You will see our mathematician attempt to assemble the net into a solid 3D shape, sometimes successfully and sometimes unsuccessfully.

Before watching the mathematician fold each net, consider these questions:

- Can you imagine folding the net up into a solid shape?
- Do you think that the net will fold into a shape with all sides clicked together?
- Can you imagine the shape of the final solid if the net does indeed correctly fold together?

- Were you correct? Was the result a surprise in any way?
- Try again to imagine how the shape folded together.
- Draw an accurate drawing of the net. Can you see which sides joined together? Can you indicate this clearly on your diagram?
- If you have access to Polydron, try building each net and replicating the final solid, where one was created. Could you make a solid shape from the net in the cases where our mathematician failed, or is it actually impossible to make the net into a solid shape?

- How might you be able to look at a net and be
*certain*that the net*will not*fold up into a solid? - How might you be able to be
*certain*that the net*will*fold up into a solid? - In what cases might you be unsure as to whether or not a net will fold up correctly? Can you give a good set of conditions for a net being a
*good possible candidate*for folding up into a solid?

In order for the net to be able to folded into a polyhedron, there must be an even number of unattached edges! We must also be able to match them up into pairs each of the same length that will join together when the net is folded.

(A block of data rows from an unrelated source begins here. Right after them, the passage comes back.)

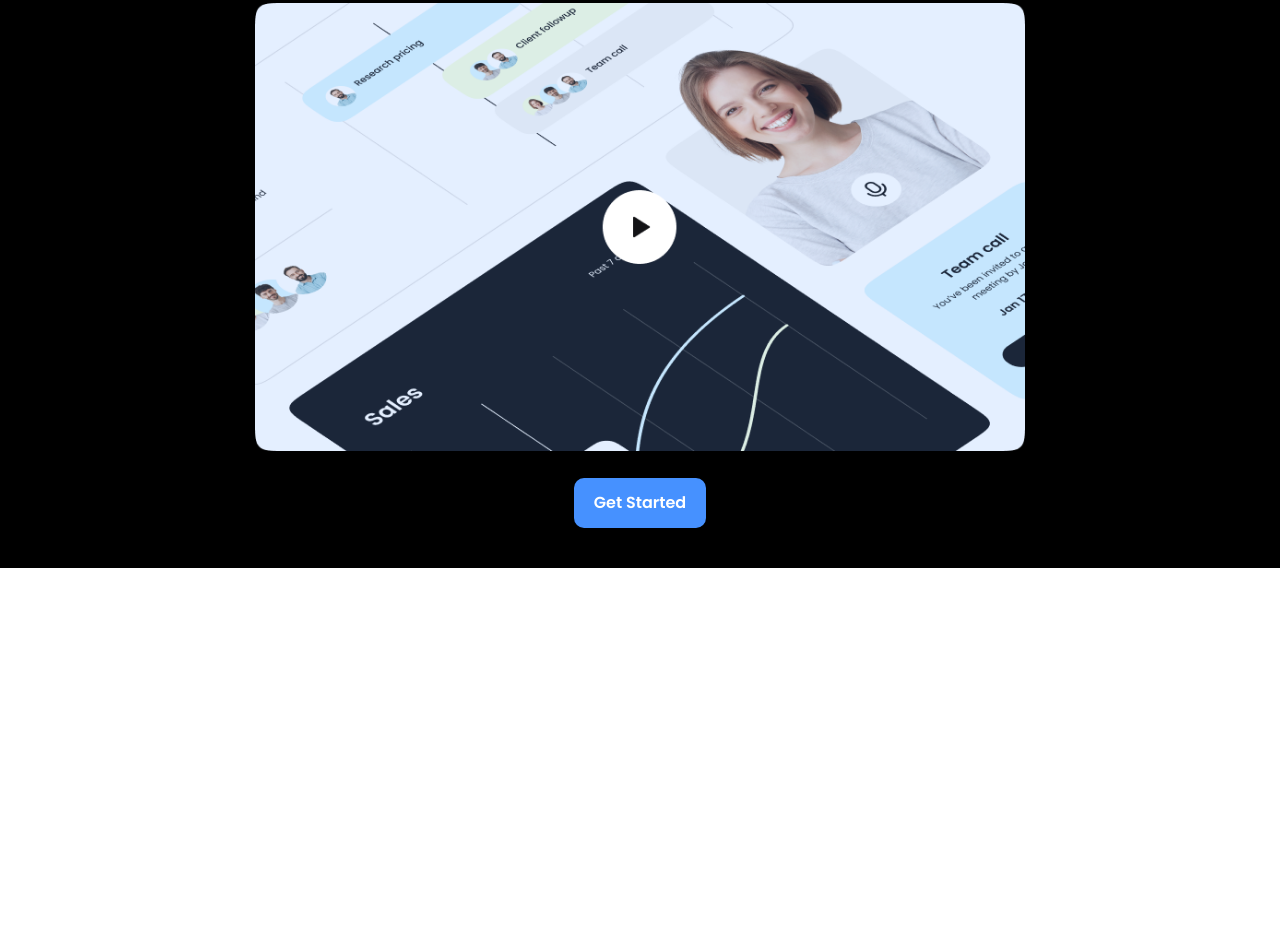
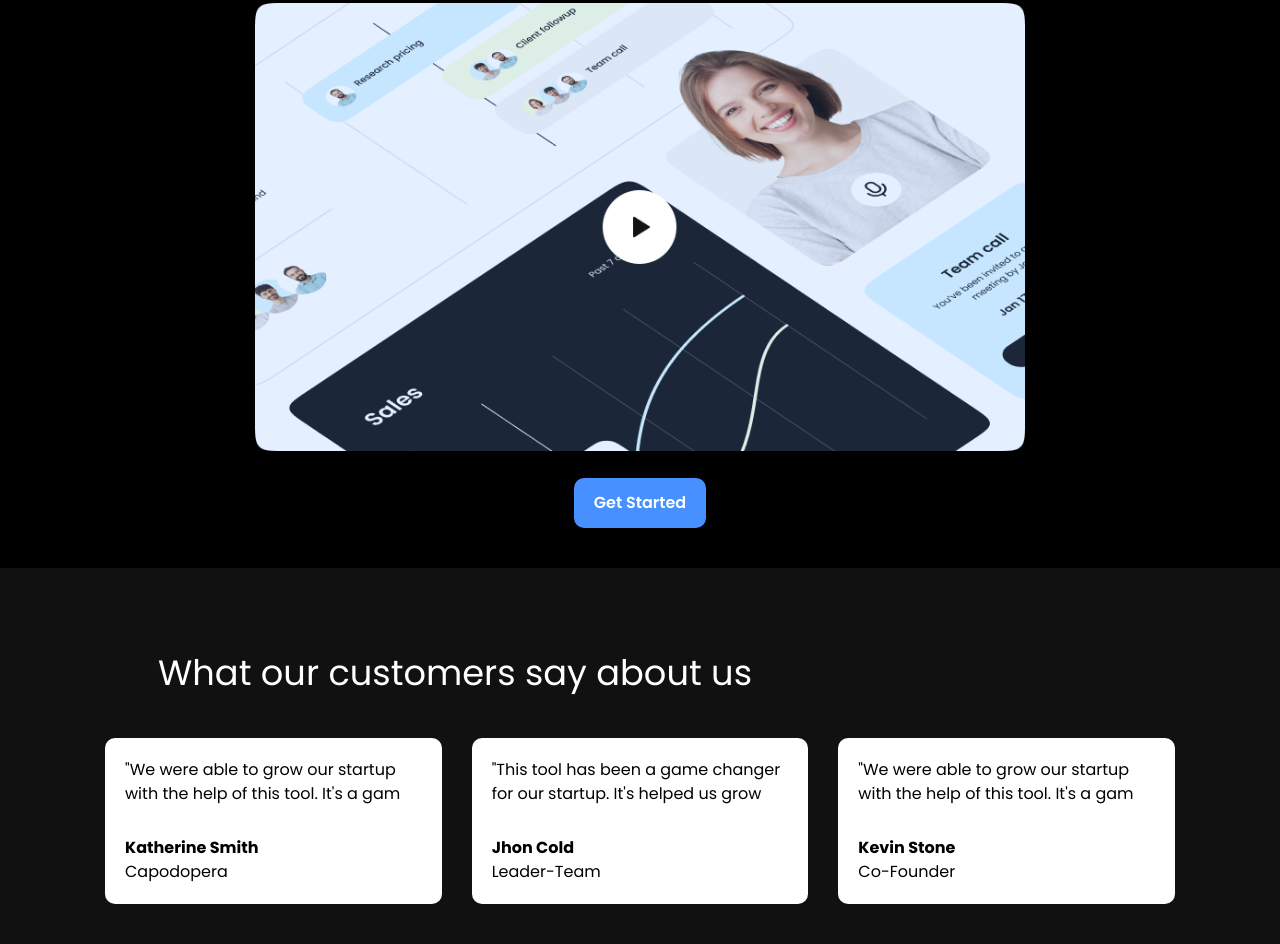
Before and after one commit to EmanueleZii/Professional_Website_Html-CSS3-JS, a plain HTML site: page index.html in a window 1280 px wide. Shown: the part 840-1784 px from the top of the page. Before the commit the page ends 1408 px from the top, so only its background shows below. Drawn offline with Linux system fonts and the light colour scheme.

Commit message:
testimonials

```diff
--- a/index.html
+++ b/index.html
@@ -83,6 +83,40 @@
         </div>
     </section>
 
+    <!--- Testimonials -->
+    <section class="testimonials bg-dark">
+        <div class="container">
+            <h3 class="testimonials-heading text-xl text-center">
+                What our customers say about us
+            </h3>
+            <div class="testimonials-grid">
+                <div class="card">
+                    <p>
+                      "We were able to grow our startup with the help of this tool. It's a gam
+                    </p>
+                    <p>Katherine Smith</p>
+                    <p>Capodopera</p>
+                </div>
+                <div class="card">
+                    <p>
+                        "This tool has been a game changer for our startup. It's helped us grow
+                    </p>
+                    <p>Jhon Cold</p>
+                    <p>Leader-Team</p>
+                </div>
+                <div class="card">
+                    <p>
+                        "We were able to grow our startup with the help of this tool. It's a gam
+                    </p>
+                    <p>Kevin Stone</p>
+                    <p>Co-Founder</p>
+                </div>
+            </div>
+        </div>
+    </section>
+
+
+
     <script src="app.js"></script>
 
 </body>
--- a/style.css
+++ b/style.css
@@ -100,6 +100,27 @@ img{
 
 .video-preview{
     margin-bottom: 20px;
+}
+
+/*Testimonials*/
+.testimonials{
+    padding: 40px 0;
+}
+
+.testimonials .testimonials-heading {
+    width: 700px;
+    margin-bottom: 40px;
+}
+
+.testimonials-grid {
+    display: grid;
+    grid-template-columns: repeat(3, 1fr);
+    gap: 30px;
+}
+
+.testimonials .card p:nth-child(2){
+    margin-top: 30px;
+    font-weight: bold;
 }
 
 /*Utility Classes*/
@@ -211,3 +232,12 @@ img{
     background: #000;
     color: #fff;
 }
+
+/*Card*/
+
+.card{
+   background: #fff;
+   color: #000;
+   border-radius: 10px;
+   padding: 20px;
+}
```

For example, here's net 23. We can see there's an odd number of edges, so it certainly won't be possible to fold it. If the yellow triangle numbered with sides numbered 7 and 8 were removed, it would fulfill our requirement, as the 'new' edge of the red triangle with numbered side 6 could match up with the yellow side numbered 7. However, it's still not certain whether this net would fold up, as the triangles have to be put together to ensure it's possible for the squares to fit in.

There's lots of interesting ideas at http://nrich.maths.org/1381, particularly the fact the angle deficiency of a regular polyhedron (i.e all vertices look the same) add up to $720^{\circ}$. We could use this to predict whether a net will form a polyhedra. Usefully, this also works for concave regular polyhedra like some of the examples in this problem.

You can find the 24 videos individually on our YouTube channel.